Find all lines below containing the string "readsrcbox" and return them.
(Beginning of PROVIDED MATERIAL)
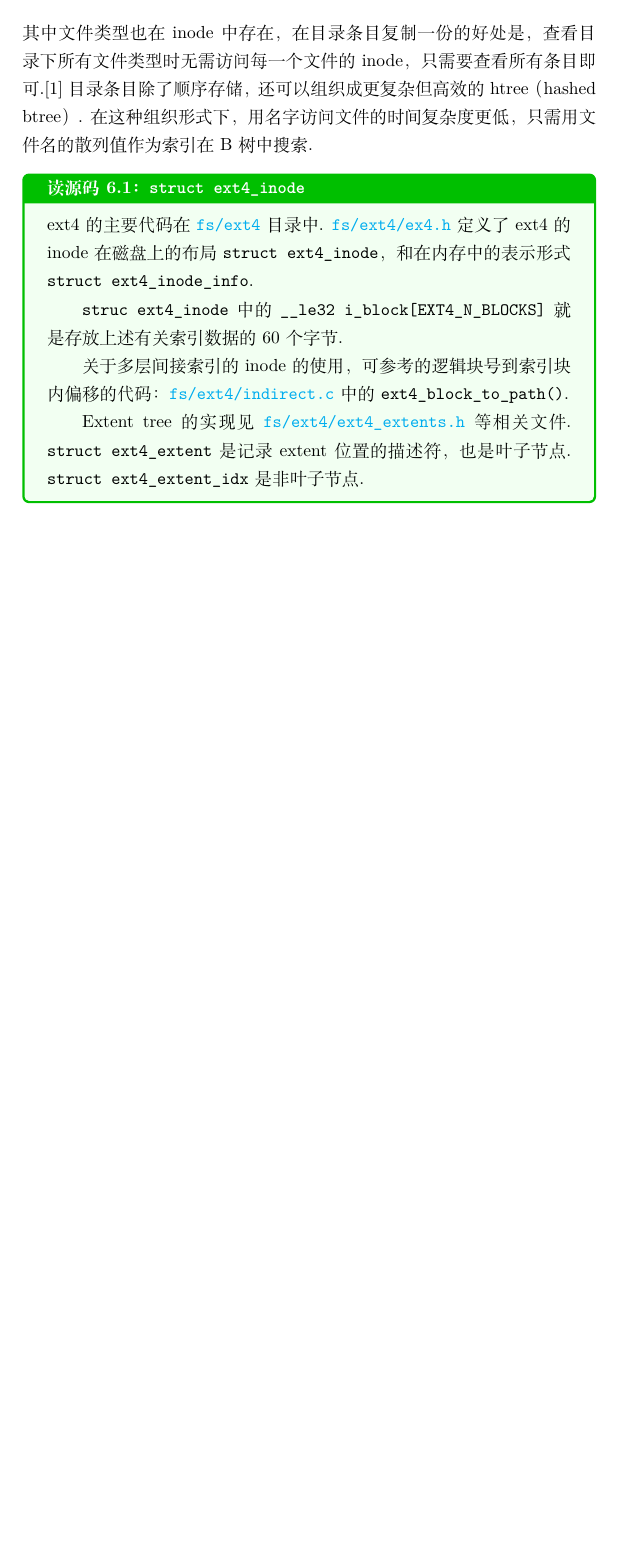
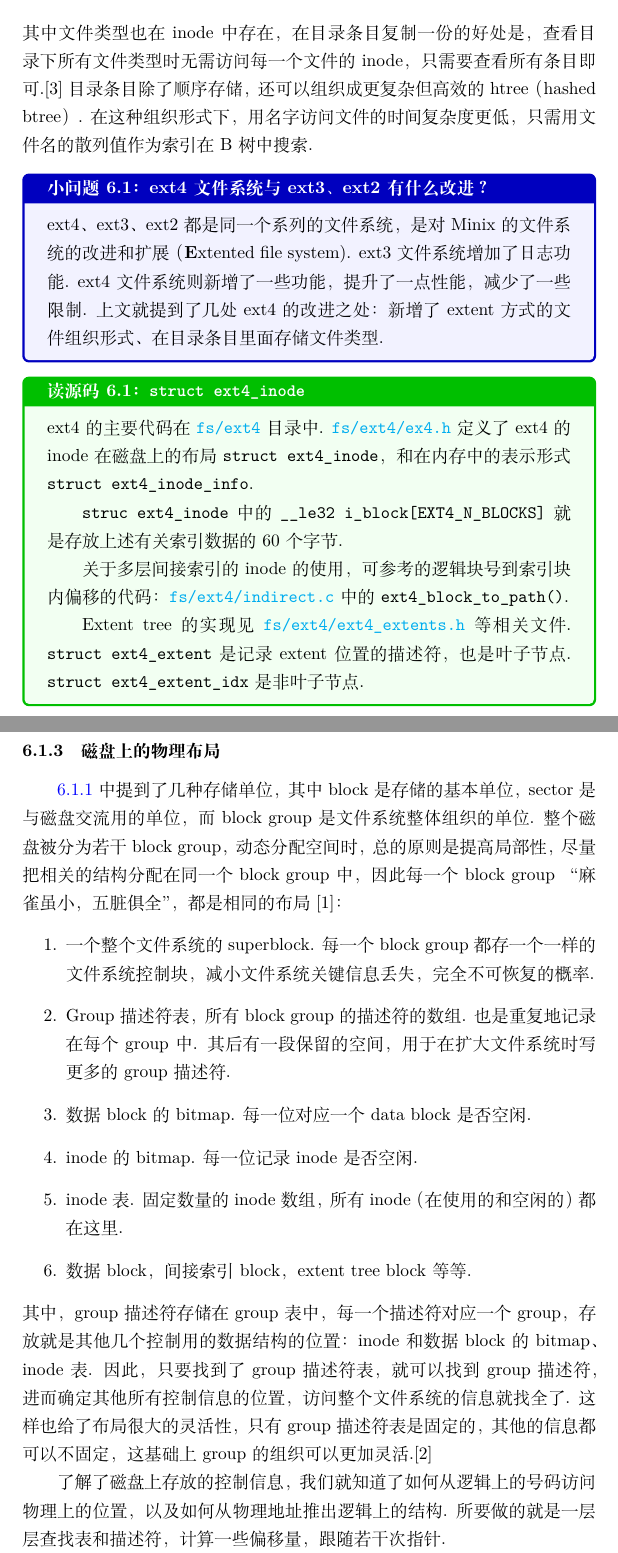
Before and after one commit to MikeWalrus/linux-report, a LaTeX document (linux_zh.tex, which reads fs_zh.tex): part of page 42 of 48 before the commit and two parts of pages 42 and 43 of 49 after it, the two joined at a grey line, cut so that both start at the same text, the shorter picture padded with empty space. Compiled offline with XeLaTeX.

Commit message:
ext4 layout

```diff
--- a/fs_zh.tex
+++ b/fs_zh.tex
@@ -83,6 +83,16 @@ ext4中，每一个文件的目录条目包含：
 在这种组织形式下，用名字访问文件的时间复杂度更低，
 只需用文件名的散列值作为索引在B树中搜索.
 
+\begin{qbox}{ext4文件系统与ext3、ext2有什么改进？}
+	ext4、ext3、ext2都是同一个系列的文件系统，
+	是对Minix的文件系统的改进和扩展（\textbf{E}xtented file system).
+	ext3文件系统增加了日志功能.
+	ext4文件系统则新增了一些功能，提升了一点性能，减少了一些限制.
+	上文就提到了几处ext4的改进之处：
+	新增了extent方式的文件组织形式、
+	在目录条目里面存储文件类型.
+\end{qbox}
+
 \begin{readsrcbox}{\lstinline{struct ext4_inode}}
 	ext4的主要代码在 \linuxsrc{fs/ext4} 目录中.
 	\linuxsrc{fs/ext4/ex4.h} 定义了ext4的inode在磁盘上的布局 \lstinline{struct ext4_inode}，和在内存中的表示形式 \lstinline{struct ext4_inode_info}.
@@ -100,6 +110,37 @@ ext4中，每一个文件的目录条目包含：
 	\lstinline{struct ext4_extent_idx} 是非叶子节点.
 \end{readsrcbox}
 
+\subsubsection{磁盘上的物理布局}
+\ref{fs units} 中提到了几种存储单位，其中block是存储的基本单位，
+sector是与磁盘交流用的单位，而block group是文件系统整体组织的单位.
+整个磁盘被分为若干block group，
+动态分配空间时，总的原则是提高局部性，尽量把相关的结构分配在同一个block group中，
+因此每一个block group “麻雀虽小，五脏俱全”，都是相同的布局\cite{ext4high}：
+\begin{enumerate}
+	\item 一个整个文件系统的superblock. \index{superblock}
+	      每一个block group都存一个一样的文件系统控制块，
+	      减小文件系统关键信息丢失，完全不可恢复的概率.
+	\item Group 描述符表，所有block group 的描述符的数组. \index{group descriptor}
+	      也是重复地记录在每个group中.
+	      其后有一段保留的空间，用于在扩大文件系统时写更多的group 描述符.
+	\item 数据block的bitmap. 每一位对应一个data block是否空闲.
+	\item inode 的bitmap. 每一位记录inode是否空闲.
+	\item inode 表.
+	      固定数量的inode数组，所有inode（在使用的和空闲的）都在这里.
+	\item 数据block，间接索引block，extent tree block 等等.
+\end{enumerate}
+其中，group 描述符存储在group表中，每一个描述符对应一个group，
+存放就是其他几个控制用的数据结构的位置：
+inode和数据block的bitmap、inode表.
+因此，只要找到了group描述符表，就可以找到group描述符，
+进而确定其他所有控制信息的位置，访问整个文件系统的信息就找全了.
+这样也给了布局很大的灵活性，只有group 描述符表是固定的，
+其他的信息都可以不固定，这基础上group的组织可以更加灵活.\cite{ext4global}
+
+了解了磁盘上存放的控制信息，我们就知道了如何从逻辑上的号码访问物理上的位置，
+以及如何从物理地址推出逻辑上的结构.
+所要做的就是一层层查找表和描述符，计算一些偏移量，跟随若干次指针.
+
 %%% Local Variables:
 %%% mode: latex
 %%% TeX-master: "linux_zh"
```
Also changed, not shown: bib.bib (+16 -0 lines), fs_zh.tex (4 more changed lines).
(End of PROVIDED MATERIAL)
RESULT OF THIS TASK:
 \begin{readsrcbox}{\lstinline{struct ext4_inode}}
 \end{readsrcbox}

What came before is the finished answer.